◆ **The data**:
━━━━━━━━━━━━━━━━
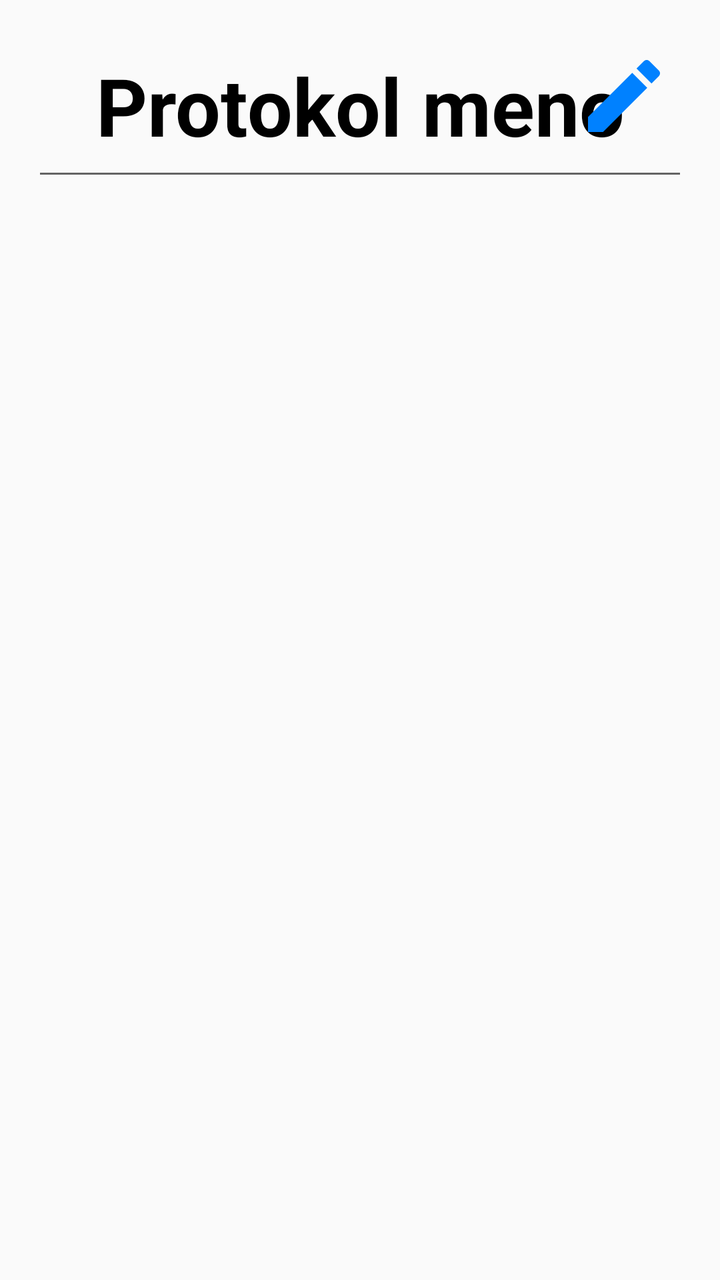
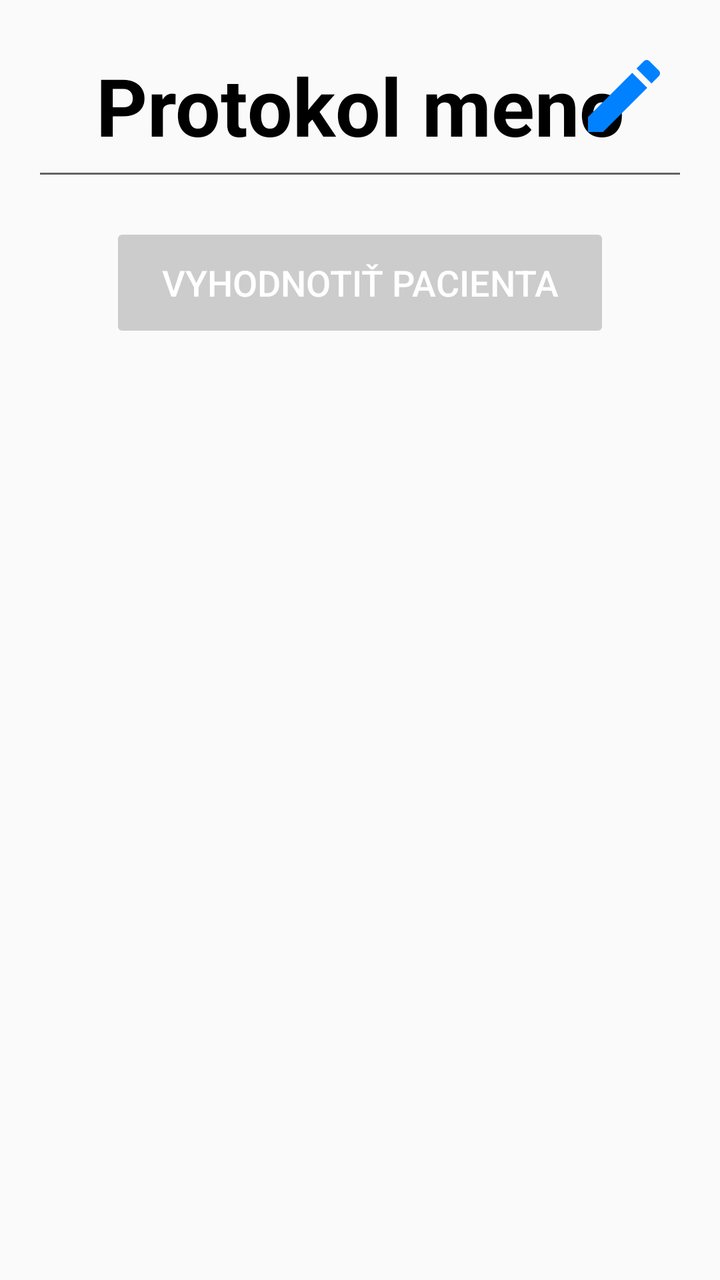

The first picture is an Android layout as it rendered before a commit; the second is the same layout after the commit. The layout source and the unified diff follow.
<!-- AndroidManifest.xml: application theme Theme.DiagnosticApp -->
<!-- res/layout/activity_tasks_list.xml -->
<?xml version="1.0" encoding="utf-8"?>
<FrameLayout xmlns:android="http://schemas.android.com/apk/res/android"
    android:layout_width="match_parent"
    android:layout_height="match_parent">

    
    <ScrollView
        android:layout_width="match_parent"
        android:layout_height="match_parent"
        android:padding="16dp">

        <LinearLayout
            android:layout_width="match_parent"
            android:layout_height="wrap_content"
            android:orientation="vertical"
            android:gravity="center_horizontal">

            <EditText
                android:id="@+id/etTitle"
                android:layout_width="match_parent"
                android:layout_height="wrap_content"
                android:textColor="@color/black"
                android:text="Protokol meno"
                android:textSize="40sp"
                android:textStyle="bold"
                android:gravity="center"
                android:paddingBottom="16dp"
                android:focusable="false"
                android:focusableInTouchMode="false"
                android:cursorVisible="false"
                android:longClickable="false"
                android:inputType="none" />

            <GridLayout
                android:id="@+id/gridLayoutTasks"
                android:layout_width="match_parent"
                android:layout_height="wrap_content"
                android:columnCount="2"
                android:useDefaultMargins="true" />
        </LinearLayout>
    </ScrollView>

    
    <ImageButton
        android:id="@+id/btnEdit"
        android:layout_width="48dp"
        android:layout_height="48dp"
        android:layout_gravity="top|end"
        android:layout_margin="24dp"
        android:background="@android:color/transparent"
        android:src="@drawable/edit_button"
        android:scaleType="fitCenter"/>
</FrameLayout>
<!-- resources referenced by this layout -->
<resources>
  <color name="black">#FF000000</color>
  <!-- drawable edit_button (drawable) -->
  <vector xmlns:android="http://schemas.android.com/apk/res/android" android:height="24dp" android:tint="#0081FF" android:viewportHeight="24" android:viewportWidth="24" android:width="24dp">
        
      <path android:fillColor="@android:color/white" android:pathData="M3,17.25V21h3.75L17.81,9.94l-3.75,-3.75L3,17.25zM20.71,7.04c0.39,-0.39 0.39,-1.02 0,-1.41l-2.34,-2.34c-0.39,-0.39 -1.02,-0.39 -1.41,0l-1.83,1.83 3.75,3.75 1.83,-1.83z"/>
      
  </vector>
  <style name="Theme.DiagnosticApp" parent="Theme.AppCompat.Light.NoActionBar">
          <item name="colorPrimary">@color/green</item>
          
  
  
      </style>
  <color name="green">#4CAF50</color>
</resources>

<!-- the commit's change to res/layout/activity_tasks_list.xml (unified diff, before → after) -->
@@ -37,6 +37,21 @@
                 android:layout_height="wrap_content"
                 android:columnCount="2"
                 android:useDefaultMargins="true" />
+
+            <Button
+                android:id="@+id/btnEvaluate"
+                android:layout_width="250dp"
+                android:layout_height="60dp"
+                android:text="Vyhodnotiť pacienta"
+                android:enabled="false"
+                android:backgroundTint="@color/gray"
+                android:textColor="@android:color/white"
+                android:layout_marginTop="16dp"
+                android:layout_marginHorizontal="24dp"
+                android:layout_gravity="center_horizontal"
+                android:textSize="18sp"
+                android:padding="12dp"
+                />
         </LinearLayout>
     </ScrollView>
 
@@ -50,4 +65,6 @@
         android:background="@android:color/transparent"
         android:src="@drawable/edit_button"
         android:scaleType="fitCenter"/>
+
+
 </FrameLayout>
<!-- resource entries referenced after the edit -->
@@ -1,6 +1,7 @@
 <!-- resources referenced by this layout -->
 <resources>
   <color name="black">#FF000000</color>
+  <color name="gray">#CCCCCC</color>
   <!-- drawable edit_button (drawable) -->
   <vector xmlns:android="http://schemas.android.com/apk/res/android" android:height="24dp" android:tint="#0081FF" android:viewportHeight="24" android:viewportWidth="24" android:width="24dp">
━━━━━━━━━━━━━━━━
◆ **Exercise prompt**:
Everything in the records goes into your answer exactly, except the pictures.

◆ **Result of the exercise**:
The first picture is an Android layout as it rendered before a commit; the second is the same layout after the commit. The layout source and the unified diff follow.
<!-- AndroidManifest.xml: application theme Theme.DiagnosticApp -->
<!-- res/layout/activity_tasks_list.xml -->
<?xml version="1.0" encoding="utf-8"?>
<FrameLayout xmlns:android="http://schemas.android.com/apk/res/android"
    android:layout_width="match_parent"
    android:layout_height="match_parent">

    
    <ScrollView
        android:layout_width="match_parent"
        android:layout_height="match_parent"
        android:padding="16dp">

        <LinearLayout
            android:layout_width="match_parent"
            android:layout_height="wrap_content"
            android:orientation="vertical"
            android:gravity="center_horizontal">

            <EditText
                android:id="@+id/etTitle"
                android:layout_width="match_parent"
                android:layout_height="wrap_content"
                android:textColor="@color/black"
                android:text="Protokol meno"
                android:textSize="40sp"
                android:textStyle="bold"
                android:gravity="center"
                android:paddingBottom="16dp"
                android:focusable="false"
                android:focusableInTouchMode="false"
                android:cursorVisible="false"
                android:longClickable="false"
                android:inputType="none" />

            <GridLayout
                android:id="@+id/gridLayoutTasks"
                android:layout_width="match_parent"
                android:layout_height="wrap_content"
                android:columnCount="2"
                android:useDefaultMargins="true" />
        </LinearLayout>
    </ScrollView>

    
    <ImageButton
        android:id="@+id/btnEdit"
        android:layout_width="48dp"
        android:layout_height="48dp"
        android:layout_gravity="top|end"
        android:layout_margin="24dp"
        android:background="@android:color/transparent"
        android:src="@drawable/edit_button"
        android:scaleType="fitCenter"/>
</FrameLayout>
<!-- resources referenced by this layout -->
<resources>
  <color name="black">#FF000000</color>
  <!-- drawable edit_button (drawable) -->
  <vector xmlns:android="http://schemas.android.com/apk/res/android" android:height="24dp" android:tint="#0081FF" android:viewportHeight="24" android:viewportWidth="24" android:width="24dp">
        
      <path android:fillColor="@android:color/white" android:pathData="M3,17.25V21h3.75L17.81,9.94l-3.75,-3.75L3,17.25zM20.71,7.04c0.39,-0.39 0.39,-1.02 0,-1.41l-2.34,-2.34c-0.39,-0.39 -1.02,-0.39 -1.41,0l-1.83,1.83 3.75,3.75 1.83,-1.83z"/>
      
  </vector>
  <style name="Theme.DiagnosticApp" parent="Theme.AppCompat.Light.NoActionBar">
          <item name="colorPrimary">@color/green</item>
          
  
  
      </style>
  <color name="green">#4CAF50</color>
</resources>

<!-- the commit's change to res/layout/activity_tasks_list.xml (unified diff, before → after) -->
@@ -37,6 +37,21 @@
                 android:layout_height="wrap_content"
                 android:columnCount="2"
                 android:useDefaultMargins="true" />
+
+            <Button
+                android:id="@+id/btnEvaluate"
+                android:layout_width="250dp"
+                android:layout_height="60dp"
+                android:text="Vyhodnotiť pacienta"
+                android:enabled="false"
+                android:backgroundTint="@color/gray"
+                android:textColor="@android:color/white"
+                android:layout_marginTop="16dp"
+                android:layout_marginHorizontal="24dp"
+                android:layout_gravity="center_horizontal"
+                android:textSize="18sp"
+                android:padding="12dp"
+                />
         </LinearLayout>
     </ScrollView>
 
@@ -50,4 +65,6 @@
         android:background="@android:color/transparent"
         android:src="@drawable/edit_button"
         android:scaleType="fitCenter"/>
+
+
 </FrameLayout>
<!-- resource entries referenced after the edit -->
@@ -1,6 +1,7 @@
 <!-- resources referenced by this layout -->
 <resources>
   <color name="black">#FF000000</color>
+  <color name="gray">#CCCCCC</color>
   <!-- drawable edit_button (drawable) -->
   <vector xmlns:android="http://schemas.android.com/apk/res/android" android:height="24dp" android:tint="#0081FF" android:viewportHeight="24" android:viewportWidth="24" android:width="24dp">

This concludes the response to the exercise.